▶ **Task input**:
**********
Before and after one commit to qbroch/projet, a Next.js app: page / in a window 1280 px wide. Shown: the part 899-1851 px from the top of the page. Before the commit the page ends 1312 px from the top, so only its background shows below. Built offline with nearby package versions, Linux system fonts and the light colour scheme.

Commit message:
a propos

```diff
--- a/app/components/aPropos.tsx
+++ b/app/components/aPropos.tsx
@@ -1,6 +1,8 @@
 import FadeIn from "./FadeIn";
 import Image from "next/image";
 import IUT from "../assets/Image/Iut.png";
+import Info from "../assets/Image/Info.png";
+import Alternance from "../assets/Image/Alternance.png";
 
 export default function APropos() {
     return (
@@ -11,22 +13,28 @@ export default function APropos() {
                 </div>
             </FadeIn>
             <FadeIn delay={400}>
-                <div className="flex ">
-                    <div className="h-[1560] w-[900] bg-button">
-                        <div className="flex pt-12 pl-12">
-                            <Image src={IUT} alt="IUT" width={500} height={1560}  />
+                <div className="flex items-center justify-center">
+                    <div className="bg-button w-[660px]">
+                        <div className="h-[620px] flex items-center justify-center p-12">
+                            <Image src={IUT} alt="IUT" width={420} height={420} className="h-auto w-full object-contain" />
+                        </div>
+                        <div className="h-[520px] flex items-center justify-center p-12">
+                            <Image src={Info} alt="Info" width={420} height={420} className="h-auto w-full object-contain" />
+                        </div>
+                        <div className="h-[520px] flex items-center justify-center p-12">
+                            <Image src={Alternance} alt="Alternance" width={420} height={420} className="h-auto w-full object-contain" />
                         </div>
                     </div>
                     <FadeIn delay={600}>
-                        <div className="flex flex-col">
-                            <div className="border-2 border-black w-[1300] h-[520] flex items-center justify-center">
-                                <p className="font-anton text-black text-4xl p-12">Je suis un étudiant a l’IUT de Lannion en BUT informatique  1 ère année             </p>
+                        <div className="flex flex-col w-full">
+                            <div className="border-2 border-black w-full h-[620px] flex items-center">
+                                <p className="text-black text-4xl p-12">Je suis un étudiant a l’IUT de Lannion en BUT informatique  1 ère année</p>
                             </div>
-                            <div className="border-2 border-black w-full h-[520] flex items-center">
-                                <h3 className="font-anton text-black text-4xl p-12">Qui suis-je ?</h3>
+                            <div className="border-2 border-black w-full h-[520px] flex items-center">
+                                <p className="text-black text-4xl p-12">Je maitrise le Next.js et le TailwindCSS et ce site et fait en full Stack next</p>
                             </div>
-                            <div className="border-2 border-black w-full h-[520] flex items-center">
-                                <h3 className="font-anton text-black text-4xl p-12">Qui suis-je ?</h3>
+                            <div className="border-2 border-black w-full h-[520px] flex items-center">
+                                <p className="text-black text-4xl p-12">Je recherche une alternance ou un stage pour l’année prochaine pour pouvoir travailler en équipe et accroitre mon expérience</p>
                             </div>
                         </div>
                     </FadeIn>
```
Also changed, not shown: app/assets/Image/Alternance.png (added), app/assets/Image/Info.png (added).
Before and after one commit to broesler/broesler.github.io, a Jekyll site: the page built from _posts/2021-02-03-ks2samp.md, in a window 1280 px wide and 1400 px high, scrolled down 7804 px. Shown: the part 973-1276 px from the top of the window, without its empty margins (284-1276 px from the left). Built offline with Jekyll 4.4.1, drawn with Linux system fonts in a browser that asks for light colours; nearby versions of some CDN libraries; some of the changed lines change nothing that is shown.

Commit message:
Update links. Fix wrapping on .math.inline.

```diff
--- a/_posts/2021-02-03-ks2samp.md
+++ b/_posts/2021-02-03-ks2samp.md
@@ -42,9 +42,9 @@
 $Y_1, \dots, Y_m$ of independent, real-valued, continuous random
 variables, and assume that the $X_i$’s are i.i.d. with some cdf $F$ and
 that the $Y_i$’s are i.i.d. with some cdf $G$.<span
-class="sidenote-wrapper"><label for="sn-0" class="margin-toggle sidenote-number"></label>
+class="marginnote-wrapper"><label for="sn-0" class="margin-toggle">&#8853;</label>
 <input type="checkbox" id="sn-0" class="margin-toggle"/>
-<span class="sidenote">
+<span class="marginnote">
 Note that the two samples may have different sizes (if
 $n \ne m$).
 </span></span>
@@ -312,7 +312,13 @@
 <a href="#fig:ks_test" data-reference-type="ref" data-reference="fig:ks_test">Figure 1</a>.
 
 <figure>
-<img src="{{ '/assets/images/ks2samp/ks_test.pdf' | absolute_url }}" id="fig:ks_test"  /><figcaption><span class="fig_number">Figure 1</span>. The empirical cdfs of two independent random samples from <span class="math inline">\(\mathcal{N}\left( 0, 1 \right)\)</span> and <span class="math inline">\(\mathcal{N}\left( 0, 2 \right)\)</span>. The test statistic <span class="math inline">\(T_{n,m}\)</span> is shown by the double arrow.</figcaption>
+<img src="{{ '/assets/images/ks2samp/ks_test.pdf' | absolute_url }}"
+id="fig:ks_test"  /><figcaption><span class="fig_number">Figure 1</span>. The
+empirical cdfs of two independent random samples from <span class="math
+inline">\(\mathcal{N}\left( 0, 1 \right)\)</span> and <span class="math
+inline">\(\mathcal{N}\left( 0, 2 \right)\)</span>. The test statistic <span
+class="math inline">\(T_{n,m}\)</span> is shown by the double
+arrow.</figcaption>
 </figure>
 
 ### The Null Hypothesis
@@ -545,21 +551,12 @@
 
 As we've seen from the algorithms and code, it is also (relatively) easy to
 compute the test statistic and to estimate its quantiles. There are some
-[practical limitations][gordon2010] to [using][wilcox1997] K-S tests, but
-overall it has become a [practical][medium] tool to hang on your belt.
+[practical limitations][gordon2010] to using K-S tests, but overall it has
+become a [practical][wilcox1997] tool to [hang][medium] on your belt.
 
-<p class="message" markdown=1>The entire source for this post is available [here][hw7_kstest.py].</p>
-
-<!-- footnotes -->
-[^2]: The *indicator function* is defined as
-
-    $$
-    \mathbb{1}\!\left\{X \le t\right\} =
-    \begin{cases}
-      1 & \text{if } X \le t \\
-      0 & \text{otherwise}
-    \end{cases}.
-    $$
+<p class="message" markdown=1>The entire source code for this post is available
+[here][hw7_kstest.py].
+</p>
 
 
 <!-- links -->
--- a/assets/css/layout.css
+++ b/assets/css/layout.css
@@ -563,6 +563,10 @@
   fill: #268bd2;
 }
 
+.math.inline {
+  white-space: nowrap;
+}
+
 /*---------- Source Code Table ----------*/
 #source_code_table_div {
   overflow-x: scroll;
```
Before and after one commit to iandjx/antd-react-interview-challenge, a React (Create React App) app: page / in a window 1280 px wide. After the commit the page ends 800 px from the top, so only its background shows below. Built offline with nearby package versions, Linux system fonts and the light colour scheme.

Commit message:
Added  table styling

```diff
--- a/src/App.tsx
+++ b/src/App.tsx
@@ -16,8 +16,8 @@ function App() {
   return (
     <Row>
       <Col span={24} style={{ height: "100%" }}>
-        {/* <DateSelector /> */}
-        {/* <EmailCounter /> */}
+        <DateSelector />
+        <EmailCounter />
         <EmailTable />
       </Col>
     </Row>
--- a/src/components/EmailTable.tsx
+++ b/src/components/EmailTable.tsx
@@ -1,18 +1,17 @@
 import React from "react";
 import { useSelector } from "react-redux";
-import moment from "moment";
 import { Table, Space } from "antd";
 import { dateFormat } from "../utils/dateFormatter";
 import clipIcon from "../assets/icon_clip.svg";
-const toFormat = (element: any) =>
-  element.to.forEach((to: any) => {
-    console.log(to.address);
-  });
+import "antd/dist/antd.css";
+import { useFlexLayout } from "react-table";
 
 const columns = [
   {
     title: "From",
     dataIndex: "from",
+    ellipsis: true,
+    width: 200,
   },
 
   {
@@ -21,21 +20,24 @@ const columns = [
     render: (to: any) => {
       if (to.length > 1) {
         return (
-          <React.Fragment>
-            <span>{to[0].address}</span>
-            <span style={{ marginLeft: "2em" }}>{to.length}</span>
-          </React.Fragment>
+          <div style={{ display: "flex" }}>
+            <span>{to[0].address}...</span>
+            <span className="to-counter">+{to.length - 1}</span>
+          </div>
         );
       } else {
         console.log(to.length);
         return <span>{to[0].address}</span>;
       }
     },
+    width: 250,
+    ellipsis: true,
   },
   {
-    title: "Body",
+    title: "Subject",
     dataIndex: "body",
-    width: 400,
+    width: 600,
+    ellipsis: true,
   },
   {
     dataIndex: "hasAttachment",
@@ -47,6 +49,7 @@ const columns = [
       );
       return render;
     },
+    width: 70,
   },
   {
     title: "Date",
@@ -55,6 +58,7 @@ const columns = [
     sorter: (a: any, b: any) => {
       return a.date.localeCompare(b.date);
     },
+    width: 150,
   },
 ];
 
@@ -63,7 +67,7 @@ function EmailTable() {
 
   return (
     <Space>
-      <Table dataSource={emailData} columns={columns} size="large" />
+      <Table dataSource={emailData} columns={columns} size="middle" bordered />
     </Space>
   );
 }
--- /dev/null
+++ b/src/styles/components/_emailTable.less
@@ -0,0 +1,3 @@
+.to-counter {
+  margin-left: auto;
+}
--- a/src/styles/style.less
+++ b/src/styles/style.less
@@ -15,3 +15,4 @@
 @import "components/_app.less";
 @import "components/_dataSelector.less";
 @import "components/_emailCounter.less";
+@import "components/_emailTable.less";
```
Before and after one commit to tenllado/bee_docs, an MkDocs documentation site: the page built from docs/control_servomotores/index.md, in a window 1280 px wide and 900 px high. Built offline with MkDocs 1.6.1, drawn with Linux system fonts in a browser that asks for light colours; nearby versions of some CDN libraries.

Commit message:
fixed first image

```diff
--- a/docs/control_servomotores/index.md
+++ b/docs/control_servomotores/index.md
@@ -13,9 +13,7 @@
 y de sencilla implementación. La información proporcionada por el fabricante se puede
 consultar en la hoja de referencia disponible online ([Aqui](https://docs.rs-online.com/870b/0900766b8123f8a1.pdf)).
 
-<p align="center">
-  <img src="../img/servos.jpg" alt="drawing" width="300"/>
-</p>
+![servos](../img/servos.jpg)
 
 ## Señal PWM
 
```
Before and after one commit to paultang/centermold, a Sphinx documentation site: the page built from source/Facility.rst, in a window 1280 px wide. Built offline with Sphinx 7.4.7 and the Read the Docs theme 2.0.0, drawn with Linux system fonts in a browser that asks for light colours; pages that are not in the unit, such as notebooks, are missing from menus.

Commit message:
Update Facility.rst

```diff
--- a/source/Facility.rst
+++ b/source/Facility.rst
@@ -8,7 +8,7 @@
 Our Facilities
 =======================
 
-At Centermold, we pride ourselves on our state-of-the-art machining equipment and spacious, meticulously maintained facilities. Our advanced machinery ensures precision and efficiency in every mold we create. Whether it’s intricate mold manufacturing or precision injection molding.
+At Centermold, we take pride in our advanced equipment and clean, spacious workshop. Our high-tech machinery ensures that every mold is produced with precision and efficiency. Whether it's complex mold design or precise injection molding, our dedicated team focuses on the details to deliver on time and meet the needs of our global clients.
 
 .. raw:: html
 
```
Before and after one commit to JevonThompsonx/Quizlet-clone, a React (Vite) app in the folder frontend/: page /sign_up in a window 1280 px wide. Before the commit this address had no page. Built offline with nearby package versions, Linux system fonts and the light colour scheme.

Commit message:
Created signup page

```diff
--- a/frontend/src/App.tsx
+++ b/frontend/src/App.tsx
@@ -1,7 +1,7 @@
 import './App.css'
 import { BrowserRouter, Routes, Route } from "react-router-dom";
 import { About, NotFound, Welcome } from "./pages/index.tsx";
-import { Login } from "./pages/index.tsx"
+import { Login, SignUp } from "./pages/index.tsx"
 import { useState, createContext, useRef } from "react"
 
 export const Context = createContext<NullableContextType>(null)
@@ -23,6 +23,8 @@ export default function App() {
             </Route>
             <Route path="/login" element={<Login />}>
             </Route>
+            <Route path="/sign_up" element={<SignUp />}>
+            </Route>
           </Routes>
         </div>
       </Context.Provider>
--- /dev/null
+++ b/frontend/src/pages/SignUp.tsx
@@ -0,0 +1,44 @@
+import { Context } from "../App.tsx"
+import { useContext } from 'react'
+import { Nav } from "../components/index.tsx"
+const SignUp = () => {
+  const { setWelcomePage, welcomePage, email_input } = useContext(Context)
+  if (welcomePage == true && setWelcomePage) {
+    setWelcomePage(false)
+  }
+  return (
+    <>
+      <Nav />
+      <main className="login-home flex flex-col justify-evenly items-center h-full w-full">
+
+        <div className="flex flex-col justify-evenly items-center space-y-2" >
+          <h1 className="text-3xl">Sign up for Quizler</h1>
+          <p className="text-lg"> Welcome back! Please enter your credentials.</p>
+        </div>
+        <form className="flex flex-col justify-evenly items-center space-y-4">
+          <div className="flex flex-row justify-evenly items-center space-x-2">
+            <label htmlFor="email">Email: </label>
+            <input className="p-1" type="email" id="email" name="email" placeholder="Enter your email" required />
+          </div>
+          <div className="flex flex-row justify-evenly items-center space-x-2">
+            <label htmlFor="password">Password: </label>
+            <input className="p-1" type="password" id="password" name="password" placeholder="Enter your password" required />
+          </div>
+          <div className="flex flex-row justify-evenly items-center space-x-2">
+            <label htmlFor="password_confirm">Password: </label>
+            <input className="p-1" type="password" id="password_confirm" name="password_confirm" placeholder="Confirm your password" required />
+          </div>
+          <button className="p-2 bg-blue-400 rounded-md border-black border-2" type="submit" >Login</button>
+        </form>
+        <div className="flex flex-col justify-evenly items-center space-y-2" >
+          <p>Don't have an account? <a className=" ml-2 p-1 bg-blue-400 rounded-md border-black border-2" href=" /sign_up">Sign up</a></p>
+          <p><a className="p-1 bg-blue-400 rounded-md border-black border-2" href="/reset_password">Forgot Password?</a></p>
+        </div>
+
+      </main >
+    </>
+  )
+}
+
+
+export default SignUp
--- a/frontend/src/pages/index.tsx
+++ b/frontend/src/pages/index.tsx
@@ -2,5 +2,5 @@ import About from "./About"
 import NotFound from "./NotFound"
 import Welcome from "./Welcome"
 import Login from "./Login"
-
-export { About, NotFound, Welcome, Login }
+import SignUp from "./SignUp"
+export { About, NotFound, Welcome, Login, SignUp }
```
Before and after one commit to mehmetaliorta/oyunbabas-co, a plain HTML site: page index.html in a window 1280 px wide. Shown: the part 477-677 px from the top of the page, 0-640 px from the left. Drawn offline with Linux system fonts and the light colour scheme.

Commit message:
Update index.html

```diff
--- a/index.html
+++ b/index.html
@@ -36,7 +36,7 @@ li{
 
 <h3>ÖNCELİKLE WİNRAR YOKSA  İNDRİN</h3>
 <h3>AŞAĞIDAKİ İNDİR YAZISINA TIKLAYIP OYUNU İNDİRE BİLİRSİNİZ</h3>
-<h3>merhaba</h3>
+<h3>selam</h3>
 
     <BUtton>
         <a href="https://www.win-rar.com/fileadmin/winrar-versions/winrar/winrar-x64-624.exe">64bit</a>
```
**********
▶ **Work instruction**:
When a line in the data holds the word "return", show that line.

▶ **Output for this exercise**:
     return (
   return (
         return (
         return <span>{to[0].address}</span>;
       return render;
       return a.date.localeCompare(b.date);
   return (
+  return (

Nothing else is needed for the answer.